  • Garlic is another natural flea & tick repellent, when used in very small dosages. Caution: high doses of garlic can potentially lead to red blood cell damage and gastrointestinal problems in both dogs and cats. Most supplements formulated specifically for pets are safe. A veterinarian should be consulted if you have concerns about the health of your pet.
  • Use a teaspoon of unprocessed Brewer’s Yeast daily for cats and small dogs. A tablespoon may be given to dogs that are greater than 50 pounds. Animals that are yeast intolerant may experience allergic skin reactions. Discontinue use if this occurs.
  • At night, a bowl of warm, soapy water can be placed beneath a light source to attract and trap adult fleas. Be sure to keep the soapy water in an area that pets cannot access.

 

Common Flea & Tick Treatments and Their Side Effects

 

Active Ingredient Brand Name Adverse Effects
Fipronil Frontline, Fiproguard, PetArmor Possible human carcinogen; linked to thyroid cancer in animals; can cause organ damage and enlargement; can cause loss of appetite, lowered or increased activity, convulsions, body tremors, incoordination, labored breathing, excessive salivation, reduced fertility, decreased litter sizes, and skin issues such as inflammation, ulcerations, sloughing, burns, itching, and hair loss.
Imidacloprid Advantage Possible carcinogen; evidence of thyroid lesions in dogs; can cause damage to liver, kidneys, thyroid, heart, lungs, spleen, adrenal glands, brain, gonads; linked to increased cholesterol levels in dogs; can cause incoordination, muscle weakness, labored breathing, and an increased risk of miscarriage
Methoprene Altosid Linked to increased liver size; causes headaches, eye and throat irritation, difficulty breathing, confusion, dizziness, and nausea in humans.
Permethrin Coulston’s, Repel, Sawyer Known animal carcinogen (causes liver and lung tumors), possible human carcinogen; damages lungs and kidneys; can cause tremors, incoordination, elevated body temperatures, increased aggression, decreased fertility, and bone marrow density changes.
Pyriproxyfen Advantage, K9 Advantix Causes reduced weight gain; toxic to puppies; may be carcinogenic.
Butyl-hydroxytoluene (BHT) Common preservative Known animal carcinogen, possible human carcinogen.
Butylhydroxanisole (BHA) Common preservative Known animal carcinogen, possible human carcinogen.
Carbitol Secondary ingredient in many products as a solvent Can cause headaches, depression, nausea, vomiting, diarrhea, abdominal pain, brain lesions, lung damage, and bone marrow depression.
Amitraz Amitraz Flea Collar Classified as a carcinogen by the EPA.
Selamectin Revolution, Stronghold Can be dangerous to humans with frequent exposure according to an NIH study
Tetrachlorvinphos (TCVP) Rabon, Gardona Interferes with an essential enzyme, acetylcholinesterase, which controls messaging between nerve cells, leading to neurological disorders.

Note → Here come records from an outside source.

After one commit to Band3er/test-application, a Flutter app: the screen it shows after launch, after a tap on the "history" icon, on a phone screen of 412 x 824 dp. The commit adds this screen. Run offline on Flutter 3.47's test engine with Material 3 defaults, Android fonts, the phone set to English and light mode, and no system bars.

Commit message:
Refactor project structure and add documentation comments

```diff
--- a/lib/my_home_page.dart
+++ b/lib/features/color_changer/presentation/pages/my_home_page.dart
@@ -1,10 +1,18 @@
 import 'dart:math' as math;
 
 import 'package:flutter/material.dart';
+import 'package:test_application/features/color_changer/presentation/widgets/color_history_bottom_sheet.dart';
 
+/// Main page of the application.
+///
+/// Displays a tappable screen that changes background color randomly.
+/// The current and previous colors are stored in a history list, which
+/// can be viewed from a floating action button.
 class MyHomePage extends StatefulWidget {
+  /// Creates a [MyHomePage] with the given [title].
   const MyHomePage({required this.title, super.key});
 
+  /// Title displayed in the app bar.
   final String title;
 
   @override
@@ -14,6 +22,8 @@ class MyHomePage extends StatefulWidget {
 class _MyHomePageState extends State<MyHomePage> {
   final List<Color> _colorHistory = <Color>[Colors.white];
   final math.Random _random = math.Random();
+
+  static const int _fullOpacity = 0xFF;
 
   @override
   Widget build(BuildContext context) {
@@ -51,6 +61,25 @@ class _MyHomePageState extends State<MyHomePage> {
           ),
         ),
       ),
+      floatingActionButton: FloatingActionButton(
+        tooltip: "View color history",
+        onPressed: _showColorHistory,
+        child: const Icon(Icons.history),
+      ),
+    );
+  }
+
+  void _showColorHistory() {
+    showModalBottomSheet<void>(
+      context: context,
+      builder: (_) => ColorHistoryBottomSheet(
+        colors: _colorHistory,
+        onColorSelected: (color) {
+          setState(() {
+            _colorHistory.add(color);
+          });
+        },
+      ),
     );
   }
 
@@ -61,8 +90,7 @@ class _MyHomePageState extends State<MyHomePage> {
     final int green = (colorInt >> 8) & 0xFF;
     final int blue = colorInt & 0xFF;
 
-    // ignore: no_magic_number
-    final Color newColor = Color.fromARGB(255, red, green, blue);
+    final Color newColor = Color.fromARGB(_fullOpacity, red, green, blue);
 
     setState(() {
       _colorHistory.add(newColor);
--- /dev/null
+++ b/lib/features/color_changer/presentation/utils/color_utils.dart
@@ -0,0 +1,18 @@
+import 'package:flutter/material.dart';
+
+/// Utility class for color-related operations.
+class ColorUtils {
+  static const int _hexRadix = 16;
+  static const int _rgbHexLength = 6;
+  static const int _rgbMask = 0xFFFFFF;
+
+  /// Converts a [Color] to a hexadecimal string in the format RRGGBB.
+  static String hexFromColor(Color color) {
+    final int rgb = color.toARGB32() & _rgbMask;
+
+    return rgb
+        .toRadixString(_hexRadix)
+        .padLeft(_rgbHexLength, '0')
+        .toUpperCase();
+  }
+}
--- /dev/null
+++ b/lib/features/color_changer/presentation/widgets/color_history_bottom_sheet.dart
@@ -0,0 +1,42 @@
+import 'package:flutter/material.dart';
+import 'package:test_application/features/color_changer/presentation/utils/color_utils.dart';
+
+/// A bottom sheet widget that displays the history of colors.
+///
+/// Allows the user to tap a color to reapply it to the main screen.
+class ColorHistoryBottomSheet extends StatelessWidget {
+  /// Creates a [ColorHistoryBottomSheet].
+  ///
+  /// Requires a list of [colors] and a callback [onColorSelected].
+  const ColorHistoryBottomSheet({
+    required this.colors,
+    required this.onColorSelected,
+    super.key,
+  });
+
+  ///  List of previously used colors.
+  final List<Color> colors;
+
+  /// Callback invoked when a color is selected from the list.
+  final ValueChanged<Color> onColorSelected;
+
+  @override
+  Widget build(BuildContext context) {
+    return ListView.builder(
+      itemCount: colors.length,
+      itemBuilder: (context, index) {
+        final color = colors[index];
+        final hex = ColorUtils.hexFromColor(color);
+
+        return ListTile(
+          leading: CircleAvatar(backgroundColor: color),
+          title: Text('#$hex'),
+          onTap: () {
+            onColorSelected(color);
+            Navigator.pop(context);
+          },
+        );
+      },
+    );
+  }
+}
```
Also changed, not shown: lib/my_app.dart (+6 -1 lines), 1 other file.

Don’t just take our word for it, though.  Click the link below to read what the NRDC (National Resources Defense Council) has to say about topical flea and tick treatments.

https://www.nrdc.org/stories/nontoxic-ways-protect-your-pet